◆ **PROBLEM STATEMENT**
Using the listing below, report all lines holding the word "HSISID".
-- Opening Marker --
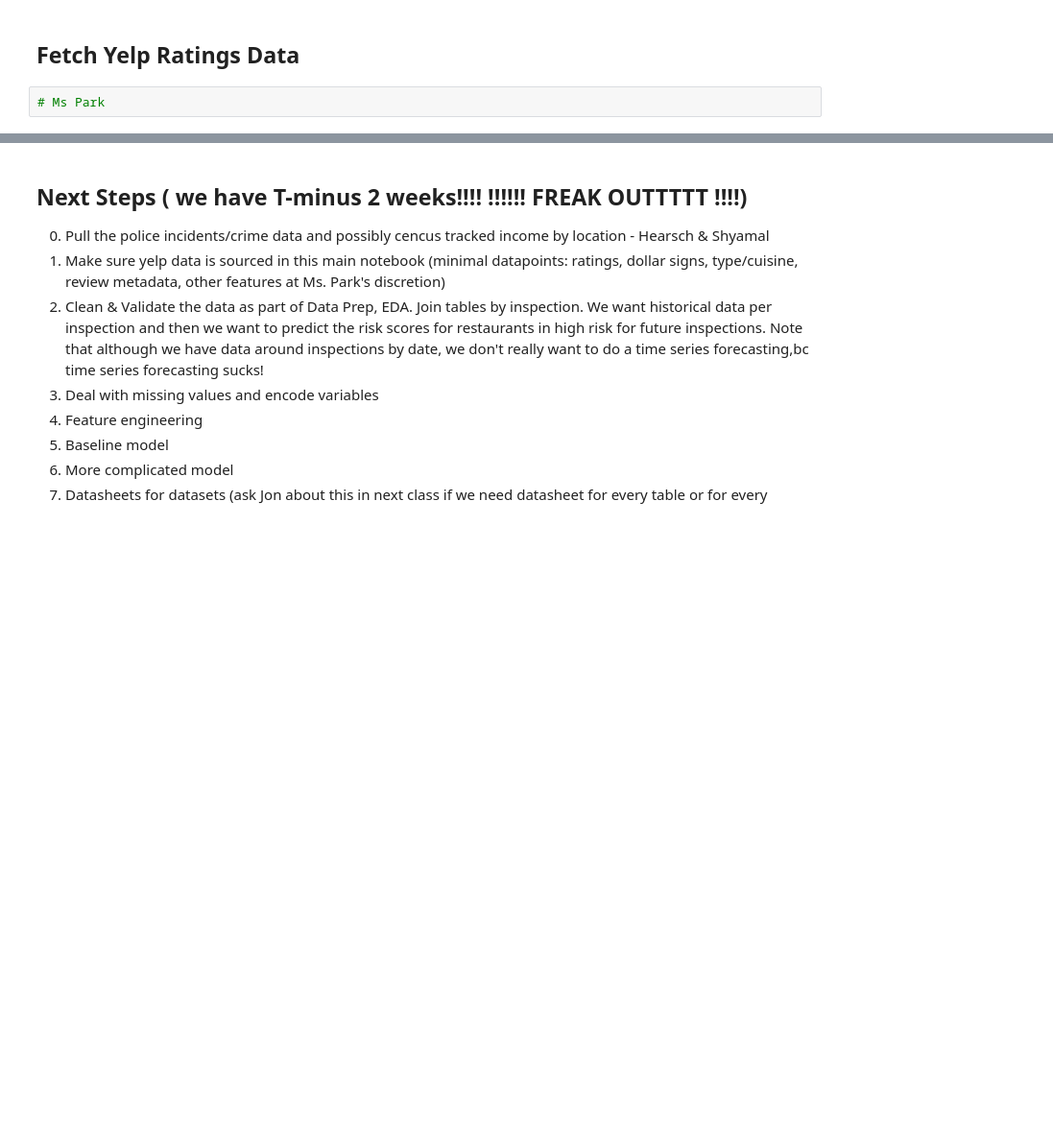
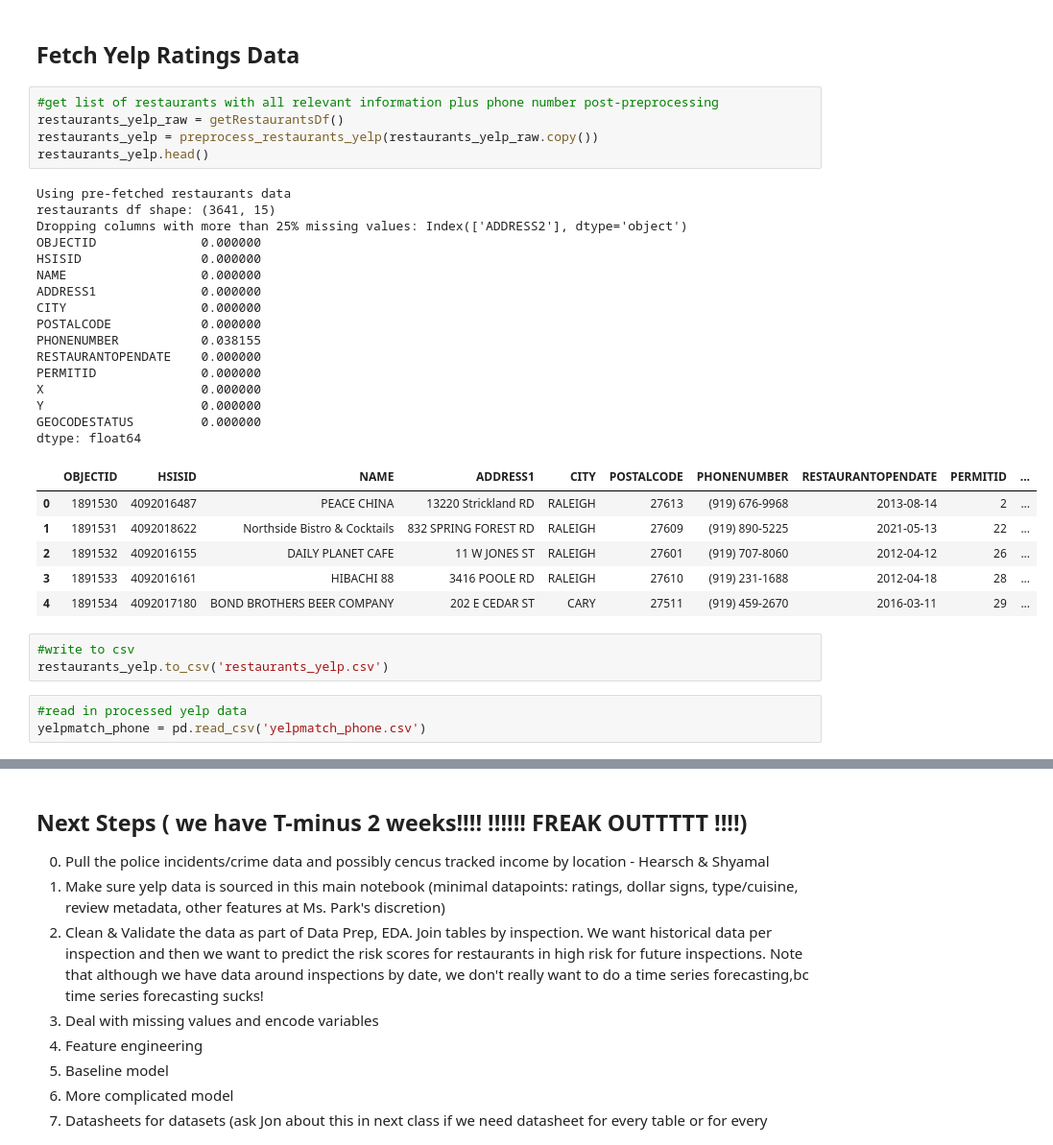
Before and after one commit to shyamal-anadkat/wake-county-food-inspections-analysis, a Jupyter notebook: Wake County - Restaurant Food Inspections Analysis [AIPI510].ipynb, the cells around one changed output, grey strips where cells are left out. Shown: that part at 96% size. Saved outputs shown, nothing was run; the diff lists cells and outputs as text; blank space fills up the shorter version.

```diff
--- a/Wake County - Restaurant Food Inspections Analysis [AIPI510].ipynb
+++ b/Wake County - Restaurant Food Inspections Analysis [AIPI510].ipynb
@@ -99,4 +196,36 @@ weather df shape: (1025, 5)
 # %% [markdown]
 ## Fetch Yelp Ratings Data
 # %%
-# Ms Park
+#get list of restaurants with all relevant information plus phone number post-preprocessing
+restaurants_yelp_raw = getRestaurantsDf()
+restaurants_yelp = preprocess_restaurants_yelp(restaurants_yelp_raw.copy())
+restaurants_yelp.head()
+# %% [output]
+Using pre-fetched restaurants data
+restaurants df shape: (3641, 15)
+Dropping columns with more than 25% missing values: Index(['ADDRESS2'], dtype='object')
+OBJECTID              0.000000
+HSISID                0.000000
+NAME                  0.000000
+ADDRESS1              0.000000
+CITY                  0.000000
+POSTALCODE            0.000000
+PHONENUMBER           0.038155
+RESTAURANTOPENDATE    0.000000
+PERMITID              0.000000
+X                     0.000000
+Y                     0.000000
+GEOCODESTATUS         0.000000
+dtype: float64
+|  | OBJECTID | HSISID | NAME | ADDRESS1 | CITY | POSTALCODE | PHONENUMBER | RESTAURANTOPENDATE | PERMITID | ... |
+| 0 | 1891530 | 4092016487 | PEACE CHINA | 13220 Strickland RD | RALEIGH | 27613 | (919) 676-9968 | 2013-08-14 | 2 | ... |
+| 1 | 1891531 | 4092018622 | Northside Bistro & Cocktails | 832 SPRING FOREST RD | RALEIGH | 27609 | (919) 890-5225 | 2021-05-13 | 22 | ... |
+| 2 | 1891532 | 4092016155 | DAILY PLANET CAFE | 11 W JONES ST | RALEIGH | 27601 | (919) 707-8060 | 2012-04-12 | 26 | ... |
+| 3 | 1891533 | 4092016161 | HIBACHI 88 | 3416 POOLE RD | RALEIGH | 27610 | (919) 231-1688 | 2012-04-18 | 28 | ... |
+| 4 | 1891534 | 4092017180 | BOND BROTHERS BEER COMPANY | 202 E CEDAR ST | CARY | 27511 | (919) 459-2670 | 2016-03-11 | 29 | ... |
+# %%
+#write to csv
+restaurants_yelp.to_csv('restaurants_yelp.csv')
+# %%
+#read in processed yelp data
+yelpmatch_phone = pd.read_csv('yelpmatch_phone.csv')
```
Also changed, not shown: parts of 2 cells of this notebook, 3 other files.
-- Closing Marker --
◆ **SOLUTION FOR THIS PROBLEM**
+HSISID                0.000000
+|  | OBJECTID | HSISID | NAME | ADDRESS1 | CITY | POSTALCODE | PHONENUMBER | RESTAURANTOPENDATE | PERMITID | ... |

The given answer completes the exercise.